Secretary of State Rex Tillerson and Defense Secretary Jim Mattis on Thursday rebuffed White House chief strategist Steve Bannon’s claim to a liberal magazine that “there’s no military solution” for North Korea’s nuclear threats.

Bannon unloaded in an interview published late Wednesday by The American Prospect. He hammered the importance of what he called the “economic war with China,” dubbing the tensions with Pyongyang a “sideshow” and rejecting the notion there’s a military solution.

Asked Thursday about those comments, Tillerson and Mattis pushed back.


In this photo taken April 29, 2017, Steve Bannon, chief White House strategist to President Donald Trump is seen in Harrisburg, Pa. The Campaign Legal Center is complaining in a letter to the White House that Bannon may be illegally accepting outside professional services.(AP Photo/Carolyn Kaster) (AP)

“We have been quite clear as to what the policy and the posture toward North Korea is,” Tillerson said. “… We are prepared. We’re prepared militarily, we’re prepared with our allies to respond if that is necessary.”


While saying he did not want to comment specifically on Bannon’s interview, Tillerson said the threat from Pyongyang had “to be backed by a strong military consequence if North Korea chooses wrongly.”

He noted that a military option is not the preferred course and allies continue to work to bring pressure on North Korea through other means.

Mattis also said there would be strong military consequences for the North Korean regime, echoing past statements that an attack on Guam or any other U.S. land would mean war.

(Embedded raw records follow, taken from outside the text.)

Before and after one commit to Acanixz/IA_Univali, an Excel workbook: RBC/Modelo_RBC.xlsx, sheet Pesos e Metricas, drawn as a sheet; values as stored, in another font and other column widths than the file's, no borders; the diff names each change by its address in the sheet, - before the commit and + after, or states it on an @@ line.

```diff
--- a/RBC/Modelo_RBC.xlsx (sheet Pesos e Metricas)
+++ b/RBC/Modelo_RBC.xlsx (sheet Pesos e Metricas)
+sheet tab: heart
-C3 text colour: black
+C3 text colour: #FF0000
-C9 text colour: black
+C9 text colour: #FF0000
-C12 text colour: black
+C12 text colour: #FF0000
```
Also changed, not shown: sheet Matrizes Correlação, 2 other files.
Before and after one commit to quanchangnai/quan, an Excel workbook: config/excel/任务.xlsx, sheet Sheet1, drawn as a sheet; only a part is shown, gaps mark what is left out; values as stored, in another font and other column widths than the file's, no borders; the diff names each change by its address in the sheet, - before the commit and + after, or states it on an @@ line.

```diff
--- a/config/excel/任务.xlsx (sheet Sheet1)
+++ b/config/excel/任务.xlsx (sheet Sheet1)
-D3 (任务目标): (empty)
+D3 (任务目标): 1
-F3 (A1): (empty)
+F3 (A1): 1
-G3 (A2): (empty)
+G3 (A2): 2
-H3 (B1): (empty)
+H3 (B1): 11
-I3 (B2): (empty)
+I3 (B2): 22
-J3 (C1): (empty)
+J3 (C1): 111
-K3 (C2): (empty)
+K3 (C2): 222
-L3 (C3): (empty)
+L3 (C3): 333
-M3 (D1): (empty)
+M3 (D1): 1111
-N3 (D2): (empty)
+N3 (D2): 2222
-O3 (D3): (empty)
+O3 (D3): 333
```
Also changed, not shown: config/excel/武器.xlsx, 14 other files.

Tillerson and Mattis spoke after meeting with their Japanese counterparts at the State Department.

Earlier this week, Kim Jong Un seemed to back down on threats of an attack following days of escalating warnings between Pyongyang and Washington.

In his American Prospect interview, Bannon suggested the real conflict – an economic one – is with China.

“There’s no military solution [to North Korea’s nuclear threats], forget it,” the magazine quoted him as saying. “Until somebody solves the part of the equation that shows me that ten million people in Seoul don’t die in the first 30 minutes from conventional weapons, I don’t know what you’re talking about, there’s no military solution here, they got us.”